'A Clear and Present Danger': What Jan. 6 Means For the Future of U.S. Democracy
The new details revealed by the committee augur ominously for 2024.
The political theorist Hannah Arendt understood how the destruction of democracy depended on alliances between elites and people who had fallen in social status, whom she called the mob. "The temporary alliance between the elite and the mob rested largely on this genuine delight with which the former watched the latter destroy respectability," she wrote in the 1951 book, The Origins of Totalitarianism.
Arendt's observation came to mind during the second week of the Jan. 6 hearings. The Committee revealed an unrelenting campaign by President Trump to pressure Vice President Mike Pence to reject the legitimate results of the 2020 election and declare Trump the victor. Pence rebuffed the pressure, infuriating Trump, who called him a "wimp" and a "pussy" on the morning of Jan. 6. At 2:24 p.m. on Jan. 6, Trump sent out a tweet that said, “Mike Pence didn’t have the courage to do what should have been done.”
Trump's supporters picked up the call. They had started to flood into the Capitol minutes before, chanting "hang Mike Pence." The Committee revealed that the mob was just 40 feet from Pence at one point. The Vice President spent nearly five hours inside the Capitol hiding from the rioters. A Proud Boys informant told the committee that they would have killed Pence and House Speaker Nancy Pelosi (D-Calif.) had they gotten the chance.
Trump rode to the presidency in 2016 by railing against "elites." But he was one too -- he had wealth, and subsequently, gained political power as president of the United States. In early 2021, he lost the election to Joe Biden; he had hundreds of millions of debt coming due, and his wealth largely depended on maintaining political power. (The $250 million he raised after the election illustrates the financial power of his presidency.) So, he clung to the lie of the stolen election. The committee revealed that he had been told on Jan. 4 that the plan to try to disrupt the counting of electoral votes was illegal -- but he tried to go ahead with it anyway. When Pence wouldn't do his bidding to try to stay in power, he turned to the mob to do it.
The details that the committee has revealed are extraordinary, adding to the knowledge of what happened on Jan. 6. But they are also not only important for the historical record. They are important for the future. At the hearing, conservative judge J. Michael Luttig warned that Trump and his supporters are "a clear and present danger to American democracy.” He added, "the former president and his allies and supporters pledge that in the presidential election of 2024, if the former president or his anointed successor as the Republican party presidential candidate were to lose that election, they would attempt to overturn that 2024 election in the same way that they attempted to overturn the 2020 election, but succeed in 2024 where they failed in 2020."

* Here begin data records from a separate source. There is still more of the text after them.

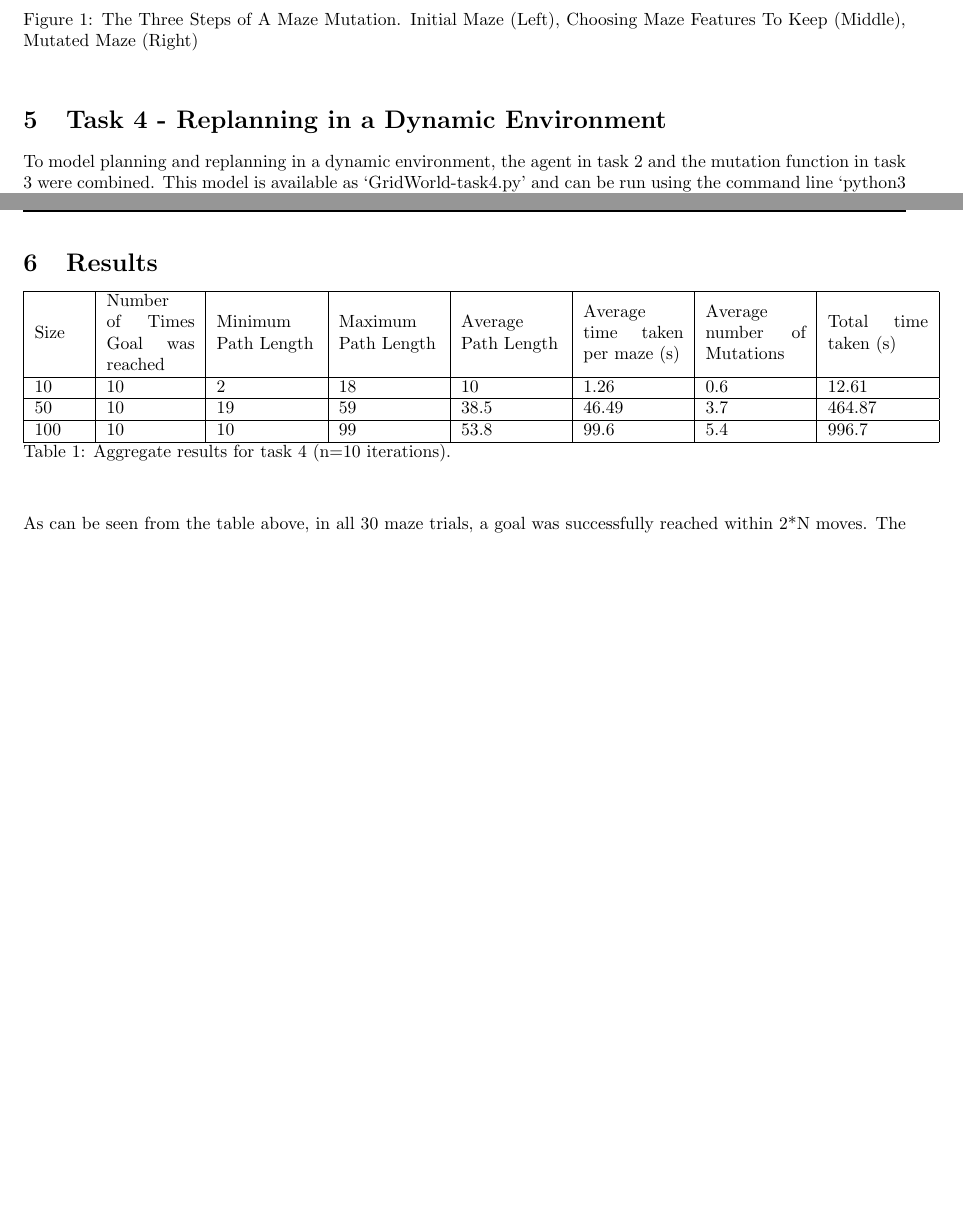
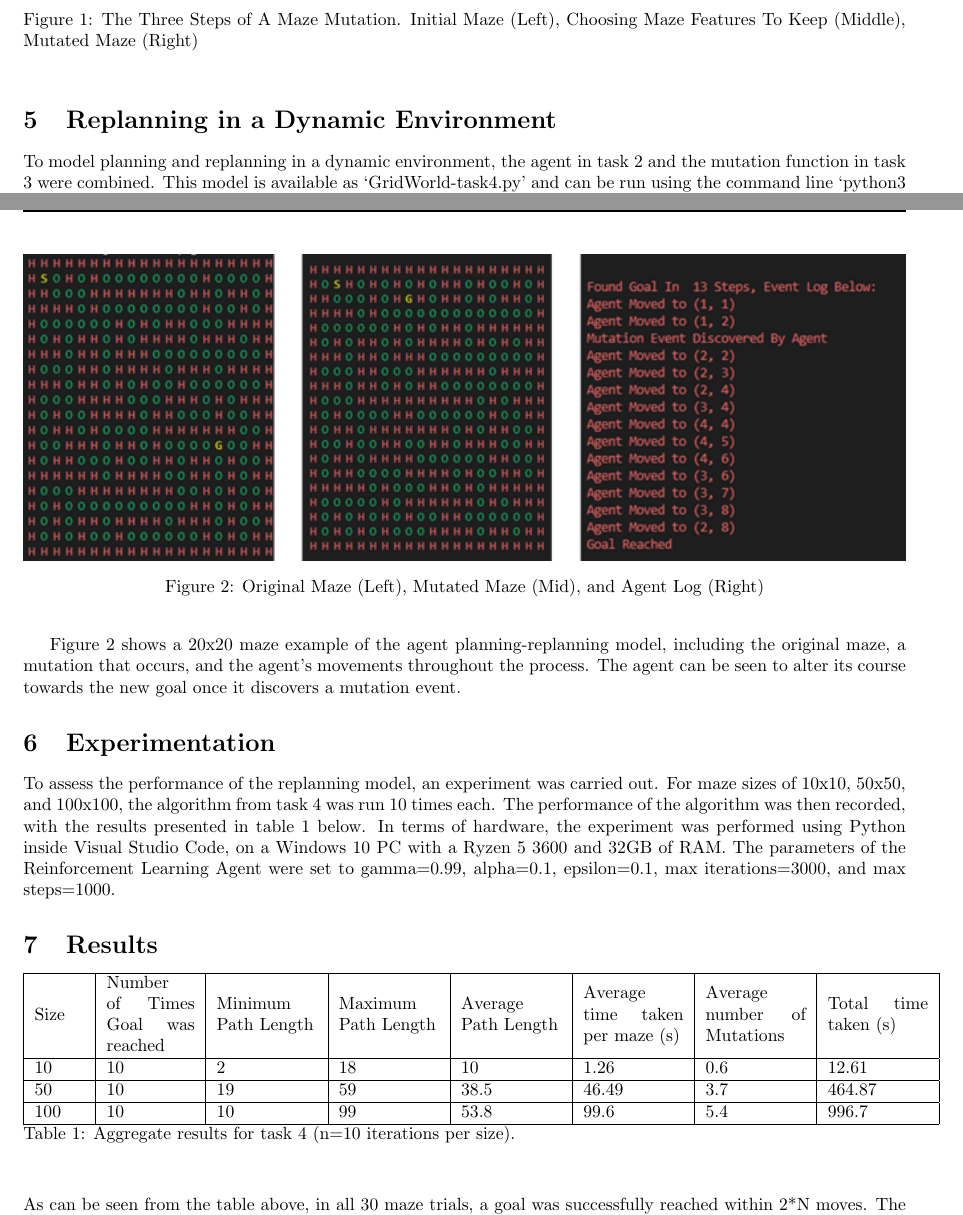
Before and after one commit to zacjensen/3806ICT-Assignment2, a LaTeX document (Report/report.tex): two parts of pages 2 and 3 of 3 before the commit and two parts of pages 2 and 3 of 4 after it, joined at a grey line, cut so that both start at the same text, the shorter picture padded with empty space. Compiled offline with pdfLaTeX.

Commit message:
Final changes to report

```diff
--- a/Report/report.tex
+++ b/Report/report.tex
@@ -63,7 +63,7 @@ The model is outlined in the following pseudocode:\\
 \end{figure}
 
 
-\section{Task 4 - Replanning in a Dynamic Environment}\label{sec:test-design}
+\section{Replanning in a Dynamic Environment}\label{sec:test-design}
 
 	To model planning and replanning in a dynamic environment, the agent in task 2 and the mutation function in task 3 were combined. This model is available as ‘GridWorld-task4.py’ and can be run using the command line ‘python3 GridWorld-task4.py [maze\_width] [maze\_height]’.
 
@@ -81,10 +81,21 @@ The model is outlined in the following pseudocode:\\
 	\hspace*{4cm}if 10\% chance occurs: mutate maze and break from for loop\\
 \hspace*{2cm}check if agent at goal
 
+\begin{figure}[ht]
+	\centering
+	\includegraphics[width=\textwidth]{assets/task4figure.png}
+	\caption{Original Maze (Left), Mutated Maze (Mid), and Agent Log (Right)}
+\end{figure}
+
+Figure 2 shows a 20x20 maze example of the agent planning-replanning model, including the original maze, a mutation that occurs, and the agent's movements throughout the process. The agent can be seen to alter its course towards the new goal once it discovers a mutation event.
+
+
+\section{Experimentation }\label{sec:experimentation}
+To assess the performance of the replanning model, an experiment was carried out. For maze sizes of 10x10, 50x50, and 100x100, the algorithm from task 4 was run 10 times each. The performance of the algorithm was then recorded, with the results presented in table 1 below. In terms of hardware, the experiment was performed using Python inside Visual Studio Code, on a Windows 10 PC with a Ryzen 5 3600 and 32GB of RAM. The parameters of the Reinforcement Learning Agent were set to gamma=0.99, alpha=0.1, epsilon=0.1, max iterations=3000, and max steps=1000.
+
 
     \section{Results}\label{sec:results}
 
-	%\begin{table}
         \begin{tabular}{ | m{1cm} | m{5em}| m{2cm} | m{2cm} | m{2cm} | m{2cm} | m{2cm} | m{2cm} | }
 	\hline
 	Size & Number of Times Goal was reached & Minimum Path Length & Maximum Path Length & Average Path Length & Average time taken
@@ -97,9 +108,7 @@ The model is outlined in the following pseudocode:\\
 	  100 & 10 & 10 & 99 & 53.8 & 99.6 & 5.4 & 996.7 \\
 	  \hline
 	\end{tabular}
-	%\caption{Aggregate results for task 4 (N=10 iterations).}
-	%\end{table}
-	Table 1: Aggregate results for task 4 (n=10 iterations).
+	Table 1: Aggregate results for task 4 (n=10 iterations per size).
 	\vspace*{1cm} \\
 	As can be seen from the table above, in all 30 maze trials, a goal was successfully reached within 2*N moves. The table also shows some more interesting information, such as the minimum, maximum and average path length, the average time taken per maze, the average number of mutations, and the total time required to solve the 10 trials for each separate size. The difference in results between the mazes of size 10 and 50 are greater than the expected 5 times increase. Although, the difference between the size 50 and size 100 mazes is approximately doubled for all results, as would be expected from that size increase. Interestingly though, the minimum path length found for the size 100 mazes was almost half that of the size 50 maze, likely due to the randomness of the maze generation.
 
```
Also changed, not shown: Report/assets/task4figure.png (added), Report/report.pdf, Report/report.tex (4 more changed lines), 4 other files.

The lie of the stolen 2020 election has animated the campaigns of Republican candidates. According to the Washington Post, Republican primary voters have chosen at least 108 candidates who have repeated Trump's lies about widespread voter fraud. The number increases to 149 -- out of over 170 races -- when including those who have campaigned on tightening voting rules or more strictly enforcing existing laws. Republican voters have nominated election-denying candidates in swing states such as Nevada, Michigan, and Pennsylvania for "offices that will hold significant sway over the administration of the 2024 presidential election," the New York Times reported.
That Republican voters have nominated these people, of course, does not mean that they will win in the November general election. However, the slowing economy has given them a more favorable chance of doing so, as voters tend to punish the party in power in economic downturns. According to a recent Quinnipiac University poll, 34 percent of Americans believed that inflation was the most urgent issue facing the nation. (The only other issue to reach double digits was gun violence at 17 percent.) 64 percent of respondents disapproved of President Joe Biden's handling of the economy. While Biden has said that a recession is "not inevitable," most economists think that the United States is headed for one.
Arendt wrote in Origins that totalitarianism thrives with loneliness, which "has become an everyday experience of the ever-growing masses of our century." Nothing causes loneliness like a recession, with job losses and people's loss of social status. She was writing about the 1930s, when the Nazis came to power in Germany, aided by mass unemployment in the Great Depression. Trump is not Hitler and this economic downturn is unlikely to be as bad as the 1930s. But the United States is about to find out what happens when people who don't believe in elections vie for political power in an economic downturn. History suggests the future will be unstable.
Public Sphere is a reader-supported publication. To receive new posts and support my work, consider becoming a free or paid subscriber.